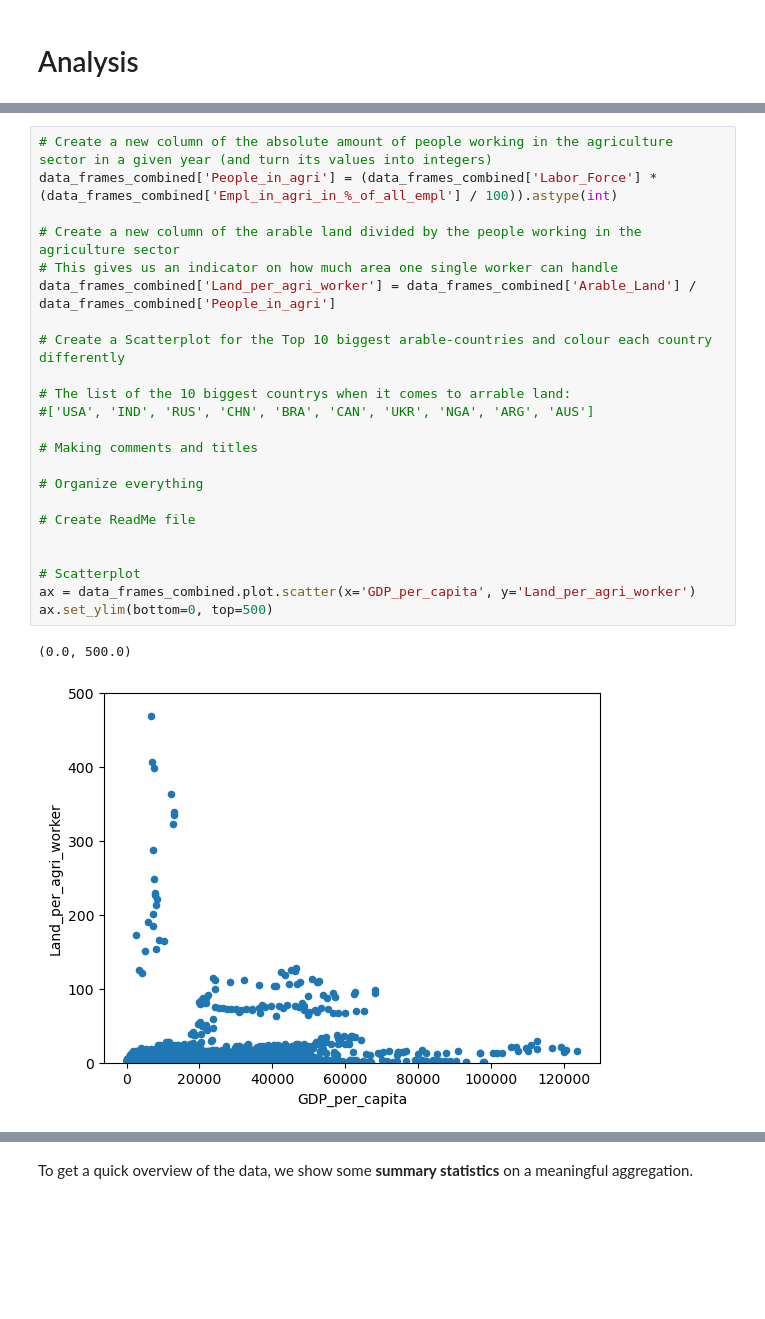
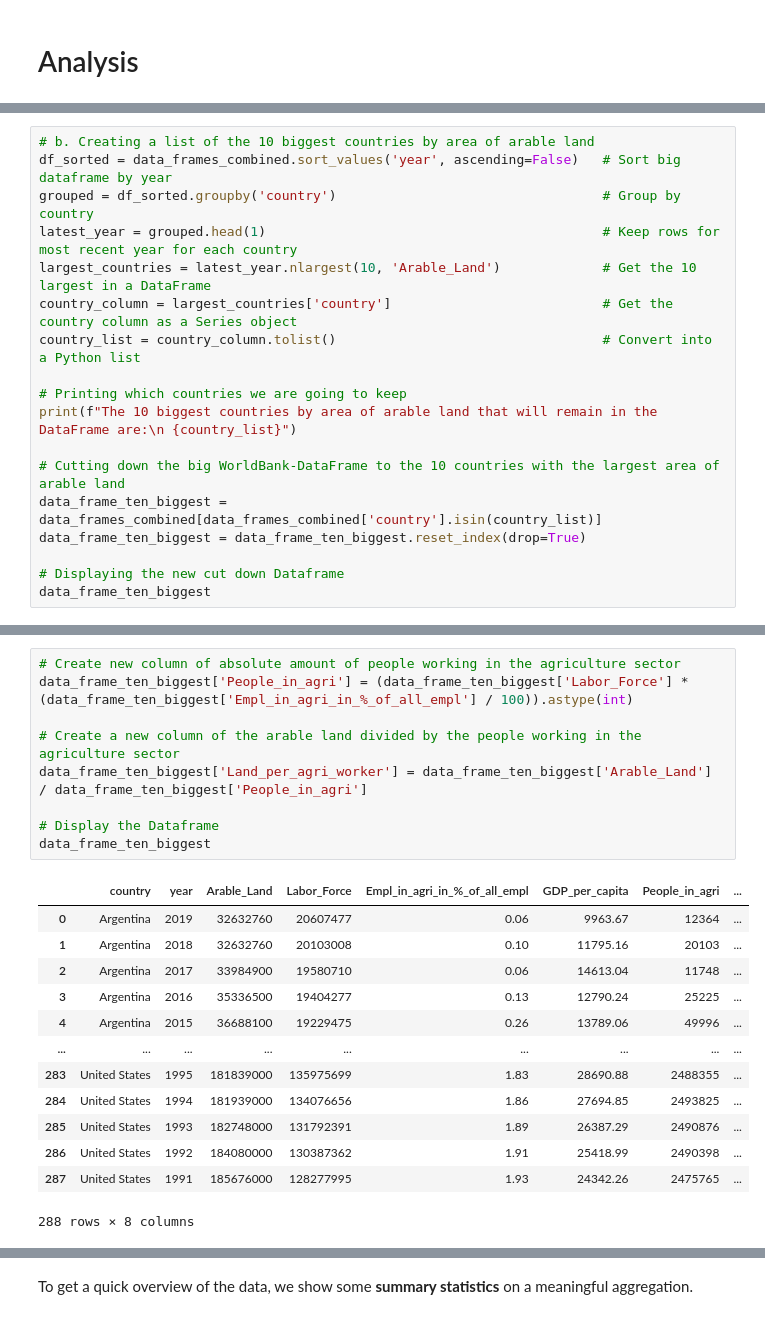
Before and after one commit to NumEconCopenhagen/projects-2023-shashi-buhle, a Jupyter notebook: dataproject/dataproject.ipynb, the cells around one changed output, grey strips where cells are left out. Saved outputs shown, nothing was run; the diff lists cells and outputs as text; blank space fills up the shorter version.

Commit message:
Beginning of last part. plot missing

```diff
--- a/dataproject/dataproject.ipynb
+++ b/dataproject/dataproject.ipynb
@@ -169,3 +171,21 @@ data_frames_combined['GDP_per_capita'] = data_frames_combined['GDP_per_capita'].
 data_frames_combined['Arable_Land'] = data_frames_combined['Arable_Land'].str.replace(' ha','').astype(int)
 # %% [output]
 The default value of regex will change from True to False in a future version. In addition, single character regular expressions will *not* be treated as literal strings when regex=True.
+# %%
+# b. Creating a list of the 10 biggest countries by area of arable land
+df_sorted = data_frames_combined.sort_values('year', ascending=False)   # Sort big dataframe by year
+grouped = df_sorted.groupby('country')                                  # Group by country
+latest_year = grouped.head(1)                                           # Keep rows for most recent year for each country
+largest_countries = latest_year.nlargest(10, 'Arable_Land')             # Get the 10 largest in a DataFrame
+country_column = largest_countries['country']                           # Get the country column as a Series object
+country_list = country_column.tolist()                                  # Convert into a Python list
+
+# Printing which countries we are going to keep
+print(f"The 10 biggest countries by area of arable land that will remain in the DataFrame are:\n {country_list}")
+
+# Cutting down the big WorldBank-DataFrame to the 10 countries with the largest area of arable land
+data_frame_ten_biggest = data_frames_combined[data_frames_combined['country'].isin(country_list)]
+data_frame_ten_biggest = data_frame_ten_biggest.reset_index(drop=True)
+
+# Displaying the new cut down Dataframe
+data_frame_ten_biggest
@@ -172,26 +214,23 @@ The default value of regex will change from True to False in a future version. I
 # %%
-# Create a new column of the absolute amount of people working in the agriculture sector in a given year (and turn its values into integers)
-data_frames_combined['People_in_agri'] = (data_frames_combined['Labor_Force'] * (data_frames_combined['Empl_in_agri_in_%_of_all_empl'] / 100)).astype(int)
+# Create new column of absolute amount of people working in the agriculture sector
+data_frame_ten_biggest['People_in_agri'] = (data_frame_ten_biggest['Labor_Force'] * (data_frame_ten_biggest['Empl_in_agri_in_%_of_all_empl'] / 100)).astype(int)
 
 # Create a new column of the arable land divided by the people working in the agriculture sector
-# This gives us an indicator on how much area one single worker can handle
-data_frames_combined['Land_per_agri_worker'] = data_frames_combined['Arable_Land'] / data_frames_combined['People_in_agri']
+data_frame_ten_biggest['Land_per_agri_worker'] = data_frame_ten_biggest['Arable_Land'] / data_frame_ten_biggest['People_in_agri']
 
-# Create a Scatterplot for the Top 10 biggest arable-countries and colour each country differently
-
-# The list of the 10 biggest countrys when it comes to arrable land:
-#['USA', 'IND', 'RUS', 'CHN', 'BRA', 'CAN', 'UKR', 'NGA', 'ARG', 'AUS']
-
-# Making comments and titles
-
-# Organize everything
-
-# Create ReadMe file
-
-
-# Scatterplot
-ax = data_frames_combined.plot.scatter(x='GDP_per_capita', y='Land_per_agri_worker')
-ax.set_ylim(bottom=0, top=500)
+# Display the Dataframe
+data_frame_ten_biggest
 # %% [output]
+|  | country | year | Arable_Land | Labor_Force | Empl_in_agri_in_%_of_all_empl | GDP_per_capita | People_in_agri | ... |
+| 0 | Argentina | 2019 | 32632760 | 20607477 | 0.06 | 9963.67 | 12364 | ... |
+| 1 | Argentina | 2018 | 32632760 | 20103008 | 0.10 | 11795.16 | 20103 | ... |
+| 2 | Argentina | 2017 | 33984900 | 19580710 | 0.06 | 14613.04 | 11748 | ... |
+| 3 | Argentina | 2016 | 35336500 | 19404277 | 0.13 | 12790.24 | 25225 | ... |
+| 4 | Argentina | 2015 | 36688100 | 19229475 | 0.26 | 13789.06 | 49996 | ... |
+| ... | ... | ... | ... | ... | ... | ... | ... | ... |
+| 283 | United States | 1995 | 181839000 | 135975699 | 1.83 | 28690.88 | 2488355 | ... |
+| 284 | United States | 1994 | 181939000 | 134076656 | 1.86 | 27694.85 | 2493825 | ... |
+| 285 | United States | 1993 | 182748000 | 131792391 | 1.89 | 26387.29 | 2490876 | ... |
+| 286 | United States | 1992 | 184080000 | 130387362 | 1.91 | 25418.99 | 2490398 | ... |
+| 287 | United States | 1991 | 185676000 | 128277995 | 1.93 | 24342.26 | 2475765 | ... |
-(0.0, 500.0)
+288 rows × 8 columns
-[figure, removed]
```
Also changed, not shown: parts of 7 cells of this notebook.
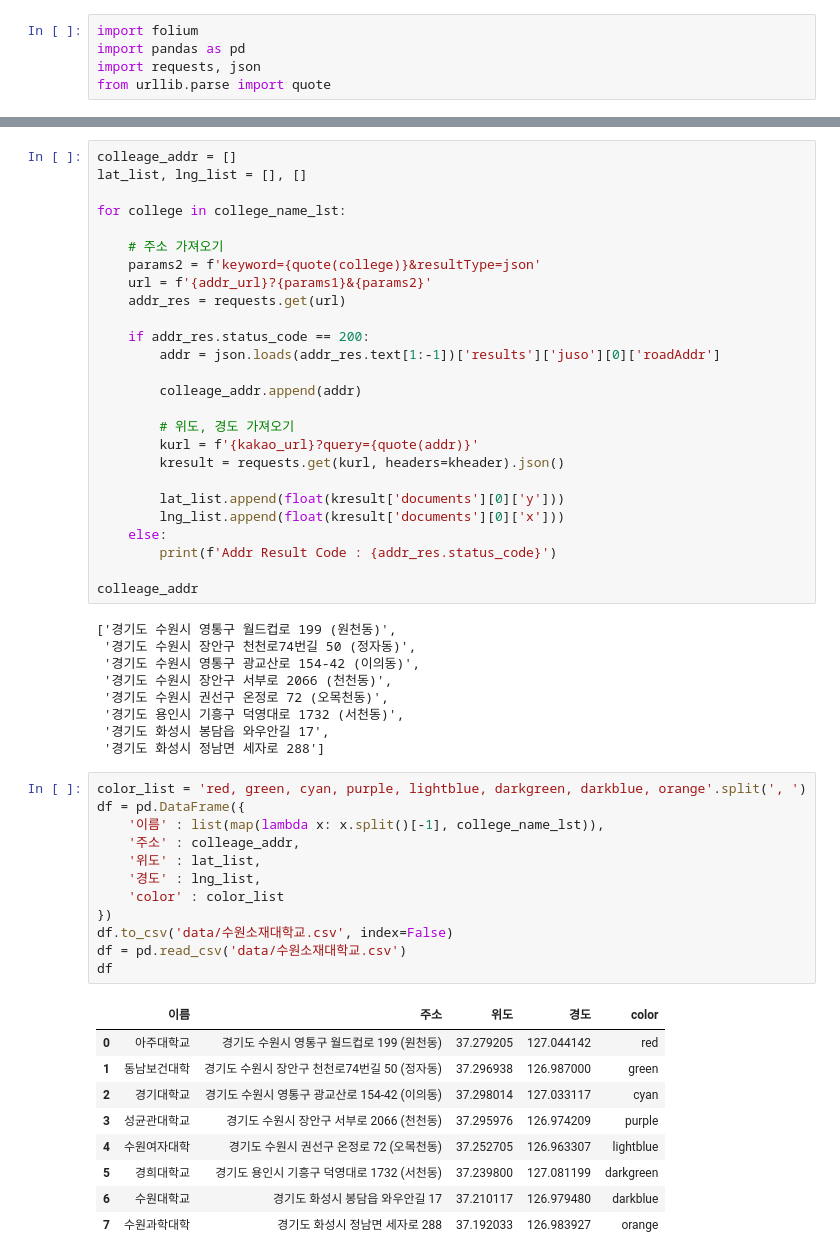
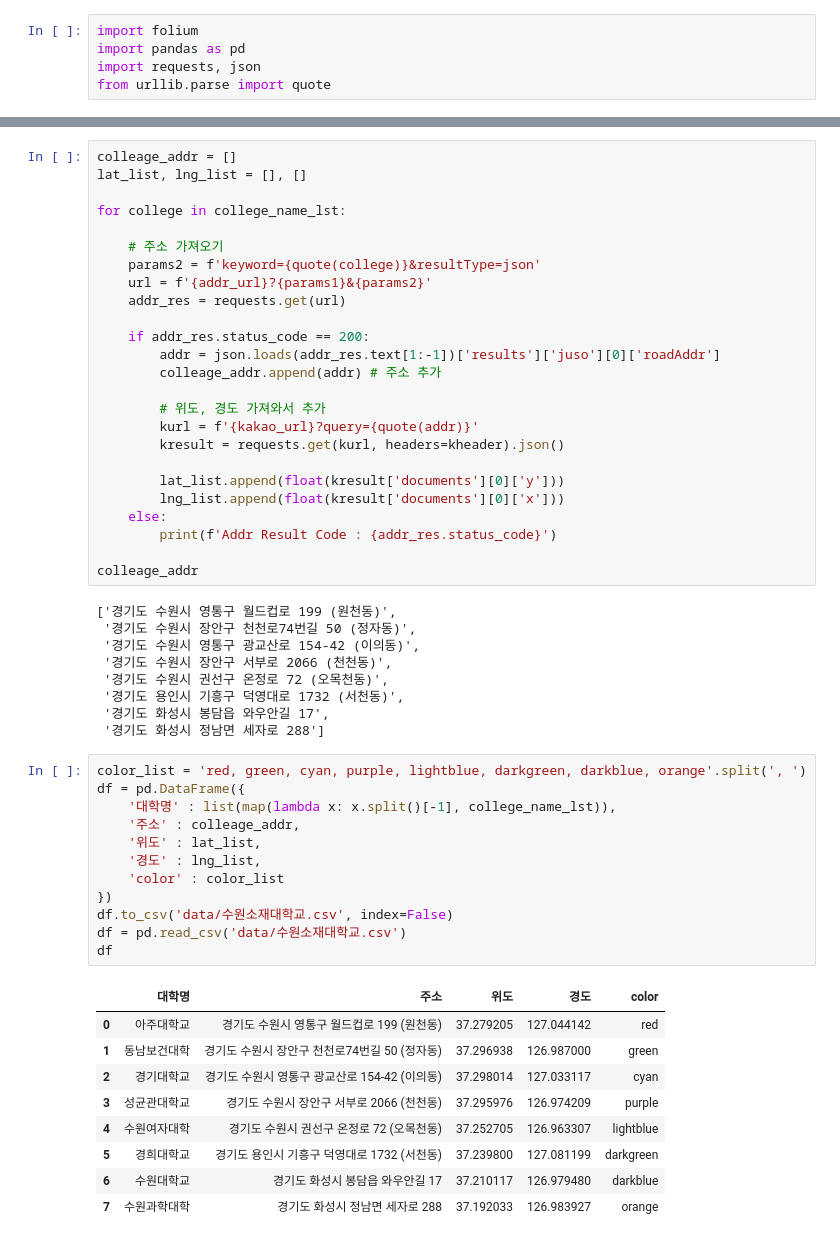
Before and after one commit to ssmpet/DataAnalysis_Lecture-2023.04, a Jupyter notebook: 04.지도시각화/05.수원소재대학교.ipynb, the cells around one changed output, grey strips where cells are left out. Saved outputs shown, nothing was run; the diff lists cells and outputs as text.

```diff
--- a/04.지도시각화/05.수원소재대학교.ipynb
+++ b/04.지도시각화/05.수원소재대학교.ipynb
@@ -32,10 +34,9 @@ for college in college_name_lst:
 
     if addr_res.status_code == 200:
         addr = json.loads(addr_res.text[1:-1])['results']['juso'][0]['roadAddr']
+        colleage_addr.append(addr) # 주소 추가
 
-        colleage_addr.append(addr)
-
-        # 위도, 경도 가져오기
+        # 위도, 경도 가져와서 추가
         kurl = f'{kakao_url}?query={quote(addr)}'
         kresult = requests.get(kurl, headers=kheader).json()
 
@@ -57,17 +58,17 @@ colleage_addr
 # %%
 color_list = 'red, green, cyan, purple, lightblue, darkgreen, darkblue, orange'.split(', ')
 df = pd.DataFrame({
-    '이름' : list(map(lambda x: x.split()[-1], college_name_lst)),
+    '대학명' : list(map(lambda x: x.split()[-1], college_name_lst)),
     '주소' : colleage_addr,
     '위도' : lat_list,
     '경도' : lng_list,
     'color' : color_list
 })
 df.to_csv('data/수원소재대학교.csv', index=False)
 df = pd.read_csv('data/수원소재대학교.csv')
 df
 # %% [output]
-|  | 이름 | 주소 | 위도 | 경도 | color |
+|  | 대학명 | 주소 | 위도 | 경도 | color |
 | 0 | 아주대학교 | 경기도 수원시 영통구 월드컵로 199 (원천동) | 37.279205 | 127.044142 | red |
 | 1 | 동남보건대학 | 경기도 수원시 장안구 천천로74번길 50 (정자동) | 37.296938 | 126.987000 | green |
 | 2 | 경기대학교 | 경기도 수원시 영통구 광교산로 154-42 (이의동) | 37.298014 | 127.033117 | cyan |
```
Also changed, not shown: parts of 4 cells of this notebook, 20 other files.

***

TASK REQUIREMENTS:
Repeat the records in full and exactly, leaving every picture out.

FINAL ANSWER:
Before and after one commit to NumEconCopenhagen/projects-2023-shashi-buhle, a Jupyter notebook: dataproject/dataproject.ipynb, the cells around one changed output, grey strips where cells are left out. Saved outputs shown, nothing was run; the diff lists cells and outputs as text; blank space fills up the shorter version.

Commit message:
Beginning of last part. plot missing

```diff
--- a/dataproject/dataproject.ipynb
+++ b/dataproject/dataproject.ipynb
@@ -169,3 +171,21 @@ data_frames_combined['GDP_per_capita'] = data_frames_combined['GDP_per_capita'].
 data_frames_combined['Arable_Land'] = data_frames_combined['Arable_Land'].str.replace(' ha','').astype(int)
 # %% [output]
 The default value of regex will change from True to False in a future version. In addition, single character regular expressions will *not* be treated as literal strings when regex=True.
+# %%
+# b. Creating a list of the 10 biggest countries by area of arable land
+df_sorted = data_frames_combined.sort_values('year', ascending=False)   # Sort big dataframe by year
+grouped = df_sorted.groupby('country')                                  # Group by country
+latest_year = grouped.head(1)                                           # Keep rows for most recent year for each country
+largest_countries = latest_year.nlargest(10, 'Arable_Land')             # Get the 10 largest in a DataFrame
+country_column = largest_countries['country']                           # Get the country column as a Series object
+country_list = country_column.tolist()                                  # Convert into a Python list
+
+# Printing which countries we are going to keep
+print(f"The 10 biggest countries by area of arable land that will remain in the DataFrame are:\n {country_list}")
+
+# Cutting down the big WorldBank-DataFrame to the 10 countries with the largest area of arable land
+data_frame_ten_biggest = data_frames_combined[data_frames_combined['country'].isin(country_list)]
+data_frame_ten_biggest = data_frame_ten_biggest.reset_index(drop=True)
+
+# Displaying the new cut down Dataframe
+data_frame_ten_biggest
@@ -172,26 +214,23 @@ The default value of regex will change from True to False in a future version. I
 # %%
-# Create a new column of the absolute amount of people working in the agriculture sector in a given year (and turn its values into integers)
-data_frames_combined['People_in_agri'] = (data_frames_combined['Labor_Force'] * (data_frames_combined['Empl_in_agri_in_%_of_all_empl'] / 100)).astype(int)
+# Create new column of absolute amount of people working in the agriculture sector
+data_frame_ten_biggest['People_in_agri'] = (data_frame_ten_biggest['Labor_Force'] * (data_frame_ten_biggest['Empl_in_agri_in_%_of_all_empl'] / 100)).astype(int)
 
 # Create a new column of the arable land divided by the people working in the agriculture sector
-# This gives us an indicator on how much area one single worker can handle
-data_frames_combined['Land_per_agri_worker'] = data_frames_combined['Arable_Land'] / data_frames_combined['People_in_agri']
+data_frame_ten_biggest['Land_per_agri_worker'] = data_frame_ten_biggest['Arable_Land'] / data_frame_ten_biggest['People_in_agri']
 
-# Create a Scatterplot for the Top 10 biggest arable-countries and colour each country differently
-
-# The list of the 10 biggest countrys when it comes to arrable land:
-#['USA', 'IND', 'RUS', 'CHN', 'BRA', 'CAN', 'UKR', 'NGA', 'ARG', 'AUS']
-
-# Making comments and titles
-
-# Organize everything
-
-# Create ReadMe file
-
-
-# Scatterplot
-ax = data_frames_combined.plot.scatter(x='GDP_per_capita', y='Land_per_agri_worker')
-ax.set_ylim(bottom=0, top=500)
+# Display the Dataframe
+data_frame_ten_biggest
 # %% [output]
+|  | country | year | Arable_Land | Labor_Force | Empl_in_agri_in_%_of_all_empl | GDP_per_capita | People_in_agri | ... |
+| 0 | Argentina | 2019 | 32632760 | 20607477 | 0.06 | 9963.67 | 12364 | ... |
+| 1 | Argentina | 2018 | 32632760 | 20103008 | 0.10 | 11795.16 | 20103 | ... |
+| 2 | Argentina | 2017 | 33984900 | 19580710 | 0.06 | 14613.04 | 11748 | ... |
+| 3 | Argentina | 2016 | 35336500 | 19404277 | 0.13 | 12790.24 | 25225 | ... |
+| 4 | Argentina | 2015 | 36688100 | 19229475 | 0.26 | 13789.06 | 49996 | ... |
+| ... | ... | ... | ... | ... | ... | ... | ... | ... |
+| 283 | United States | 1995 | 181839000 | 135975699 | 1.83 | 28690.88 | 2488355 | ... |
+| 284 | United States | 1994 | 181939000 | 134076656 | 1.86 | 27694.85 | 2493825 | ... |
+| 285 | United States | 1993 | 182748000 | 131792391 | 1.89 | 26387.29 | 2490876 | ... |
+| 286 | United States | 1992 | 184080000 | 130387362 | 1.91 | 25418.99 | 2490398 | ... |
+| 287 | United States | 1991 | 185676000 | 128277995 | 1.93 | 24342.26 | 2475765 | ... |
-(0.0, 500.0)
+288 rows × 8 columns
-[figure, removed]
```
Also changed, not shown: parts of 7 cells of this notebook.
Before and after one commit to ssmpet/DataAnalysis_Lecture-2023.04, a Jupyter notebook: 04.지도시각화/05.수원소재대학교.ipynb, the cells around one changed output, grey strips where cells are left out. Saved outputs shown, nothing was run; the diff lists cells and outputs as text.

```diff
--- a/04.지도시각화/05.수원소재대학교.ipynb
+++ b/04.지도시각화/05.수원소재대학교.ipynb
@@ -32,10 +34,9 @@ for college in college_name_lst:
 
     if addr_res.status_code == 200:
         addr = json.loads(addr_res.text[1:-1])['results']['juso'][0]['roadAddr']
+        colleage_addr.append(addr) # 주소 추가
 
-        colleage_addr.append(addr)
-
-        # 위도, 경도 가져오기
+        # 위도, 경도 가져와서 추가
         kurl = f'{kakao_url}?query={quote(addr)}'
         kresult = requests.get(kurl, headers=kheader).json()
 
@@ -57,17 +58,17 @@ colleage_addr
 # %%
 color_list = 'red, green, cyan, purple, lightblue, darkgreen, darkblue, orange'.split(', ')
 df = pd.DataFrame({
-    '이름' : list(map(lambda x: x.split()[-1], college_name_lst)),
+    '대학명' : list(map(lambda x: x.split()[-1], college_name_lst)),
     '주소' : colleage_addr,
     '위도' : lat_list,
     '경도' : lng_list,
     'color' : color_list
 })
 df.to_csv('data/수원소재대학교.csv', index=False)
 df = pd.read_csv('data/수원소재대학교.csv')
 df
 # %% [output]
-|  | 이름 | 주소 | 위도 | 경도 | color |
+|  | 대학명 | 주소 | 위도 | 경도 | color |
 | 0 | 아주대학교 | 경기도 수원시 영통구 월드컵로 199 (원천동) | 37.279205 | 127.044142 | red |
 | 1 | 동남보건대학 | 경기도 수원시 장안구 천천로74번길 50 (정자동) | 37.296938 | 126.987000 | green |
 | 2 | 경기대학교 | 경기도 수원시 영통구 광교산로 154-42 (이의동) | 37.298014 | 127.033117 | cyan |
```
Also changed, not shown: parts of 4 cells of this notebook, 20 other files.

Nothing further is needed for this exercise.